Recommendations for an update of 2003 European regulatory requirements for registration of drugs to be used in the treatment of RA.
; ; Abadie, Eric et al
in Current Medical Research & Opinion (2011), 27(2), 315-25
Since 2003, the European Medicines Agency (EMA) document, 'Points to consider on clinical investigation of medicinal products other than NSAIDs (nonsteroidal anti-inflammatory drugs) for the treatment of ... [more ▼]
Since 2003, the European Medicines Agency (EMA) document, 'Points to consider on clinical investigation of medicinal products other than NSAIDs (nonsteroidal anti-inflammatory drugs) for the treatment of rheumatoid arthritis' has provided guidance for the clinical development of both biologic and non-biologic disease-modifying antirheumatic drugs (DMARDs). In the last few years, several new products have been developed or are in development for the treatment of RA, which offer significant efficacy with regard to disease control, including prevention of structural damage and disability. Concurrently, novel insights have been gained with respect to the assessment of disease activity, joint damage and disability. New treatment strategies have been established which relate to early therapy, tight control and rapid switching of medication. Accordingly, several new EULAR/ACR recommendations have been or are being developed. Several important additions and changes are needed in the 2003 guidance to incorporate the current scientific knowledge into clinical trial design for the development of future products. Under the auspices of the Group for the Respect of Ethics and Excellence in Science (GREES), a group of experts in the field of RA and clinical trial design met to provide a consensus recommendation for an update to the 2003 EMA guidance document. [less ▲]Detailed reference viewed: 27 (5 ULg)
Updating the 2003 European regulatory requirements for registering disease-modifying drugs to be used in the treatment of rheumatoid arthritis.
; ; Abadie, Eric et al
in Rheumatology (2011), 50(10), 1732-6Detailed reference viewed: 27 (13 ULg)
Magnetic Resonance Imaging and biochemical markers of osteoarthritis of the knee
; Bruyère, Olivier ; COLLETTE, Julien et al
in Arthritis and Rheumatism (2005, September), 52(number 9 (suppl.)), 71Detailed reference viewed: 5 (2 ULg)
Longitudinal study of magnetic resonance imaging and fixed-flexion radiography to assess progression of osteoarthritis of the knee
; ; Bruyère, Olivier et al
in Arthritis and Rheumatism (2005, September), 52(number 9 (suppl.)), 65Detailed reference viewed: 2 (0 ULg)
Recommendations for the registration of agents to be used in the prevention and treatment of glucocorticoid-induced osteoporosis: updated recommendations from the Group for the Respect of Ethics and Excellence in Science.
Abadie, Eric ; ; et al
in Seminars in Arthritis & Rheumatism (2005), 35(1), 1-4
OBJECTIVES: The Group for the Respect and Excellence in Science (GREES) has reviewed and updated their recommendations for clinical trials to evaluate the efficacy and safety of new chemical entities to ... [more ▼]
OBJECTIVES: The Group for the Respect and Excellence in Science (GREES) has reviewed and updated their recommendations for clinical trials to evaluate the efficacy and safety of new chemical entities to be used in the treatment and prevention of glucocorticoid-induced osteoporosis (GIOP). METHODS: Consensus discussion of the committee.
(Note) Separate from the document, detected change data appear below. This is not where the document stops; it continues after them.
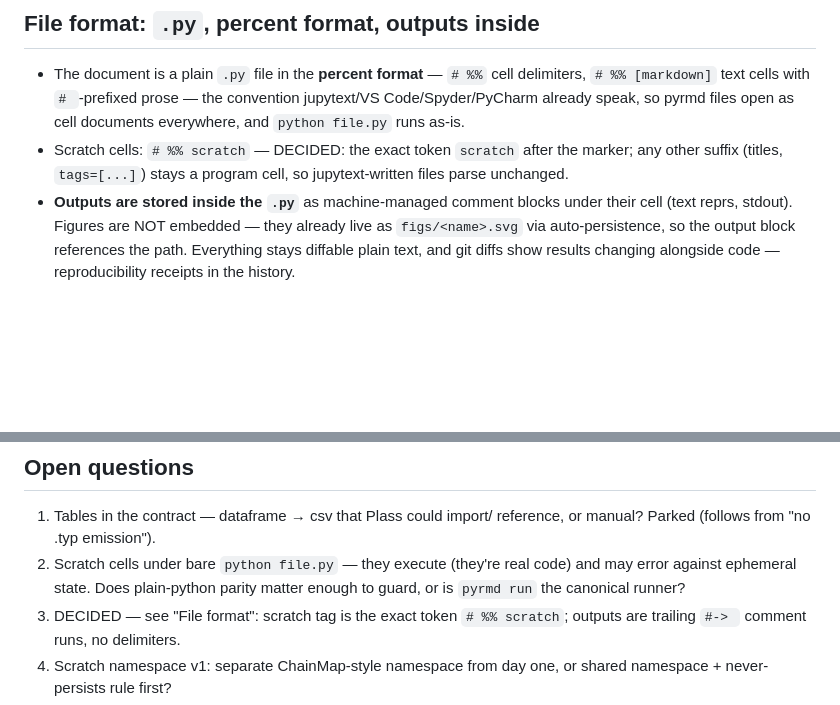
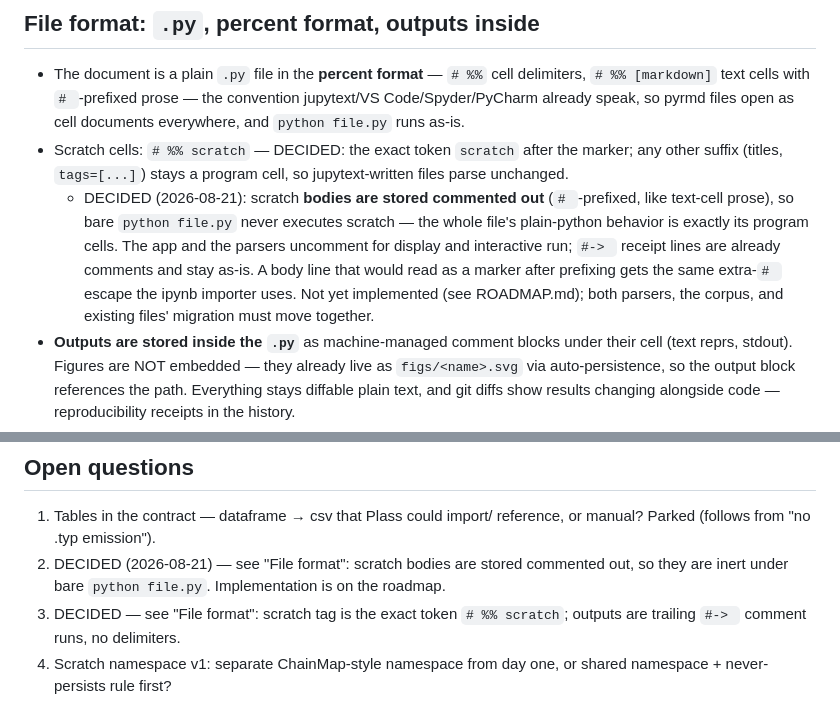
Before and after one commit to tayweid/knuth, a Markdown page: docs/DESIGN.md, 2 parts joined by grey strips. Drawn GitHub-style; blank space fills up the shorter version.

Commit message:
Scratch cells will be stored commented out: decision of record
Bare python file.py currently executes scratch cells (they are real,
uncommented code) — open question 2 asked whether plain-python parity
was worth guarding. Decided: yes. Scratch bodies get the same # prefix
as text-cell prose, so a plain .py's python-level behavior is exactly
its program cells; the marker still names the kind, receipts are
already comments, and marker-shaped lines reuse the ipynb importer's
escape. Implementation goes to the roadmap — both parsers, the corpus
pin, the editor, the importer, and a one-time migration move together.

```diff
--- a/docs/DESIGN.md
+++ b/docs/DESIGN.md
@@ -112,6 +112,15 @@ and makes pyrmd the computation half.
 - Scratch cells: `# %% scratch` — DECIDED: the exact token `scratch`
   after the marker; any other suffix (titles, `tags=[...]`) stays a
   program cell, so jupytext-written files parse unchanged.
+  - DECIDED (2026-08-21): scratch **bodies are stored commented out**
+    (`# `-prefixed, like text-cell prose), so bare `python file.py` never
+    executes scratch — the whole file's plain-python behavior is exactly
+    its program cells. The app and the parsers uncomment for display and
+    interactive run; `#-> ` receipt lines are already comments and stay
+    as-is. A body line that would read as a marker after prefixing gets
+    the same extra-`# ` escape the ipynb importer uses. Not yet
+    implemented (see ROADMAP.md); both parsers, the corpus, and existing
+    files' migration must move together.
 - **Outputs are stored inside the `.py`** as machine-managed comment blocks
   under their cell (text reprs, stdout). Figures are NOT embedded — they
   already live as `figs/<name>.svg` via auto-persistence, so the output
@@ -157,9 +166,9 @@ and makes pyrmd the computation half.
 
 1. Tables in the contract — dataframe → csv that Plass could import/
    reference, or manual? Parked (follows from "no .typ emission").
-2. Scratch cells under bare `python file.py` — they execute (they're real
-   code) and may error against ephemeral state. Does plain-python parity
-   matter enough to guard, or is `pyrmd run` the canonical runner?
+2. DECIDED (2026-08-21) — see "File format": scratch bodies are stored
+   commented out, so they are inert under bare `python file.py`.
+   Implementation is on the roadmap.
 3. DECIDED — see "File format": scratch tag is the exact token
    `# %% scratch`; outputs are trailing `#-> ` comment runs, no
    delimiters.
```
Also changed, not shown: docs/ROADMAP.md (+8 -0 lines).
RESULTS: With the exception of steroid use posttransplantation, there is no need to differentiate between underlying diseases. Prevention and treatment for GIOP are dependent on exposure to glucocorticoids rather than T-scores as in postmenopausal osteoporosis (PMO). If fracture data are obtained for PMO, it need not be repeated for GIOP, relying instead on bone mineral density (BMD) trials of at least 1 year. GREES recommends several changes in the previous guidance for GIOP. The committee saw no need to repeat preclinical studies if those have been previously done to assure bone quality in PMO. Similarly, phase I and phase II trials, if careful dose selection has been done for PMO, should not be repeated. The "prevention" and "treatment" claims should remain. Since the most recent evidence suggests significant increase in fracture risk for daily doses of prednisone of 5 mg/day or equivalent, clinical trials should concentrate on patients receiving at least this daily dosage. The emergence of bisphosphonates as the reference treatment, together with the rapid bone loss and high fracture incidence in glucocorticoid users, necessitates recommending a noninferiority trial design with lumbar spine BMD as the primary endpoint after 1 year. CONCLUSIONS: Registration of new chemical entities to be used in the management of GIOP should be granted, based on a 1-year noninferiority trial, using BMD as primary outcome and alendronate or risedronate as comparator. Demonstration of antifracture efficacy should have been previously demonstrated in PMO. [less ▲]Detailed reference viewed: 56 (5 ULg)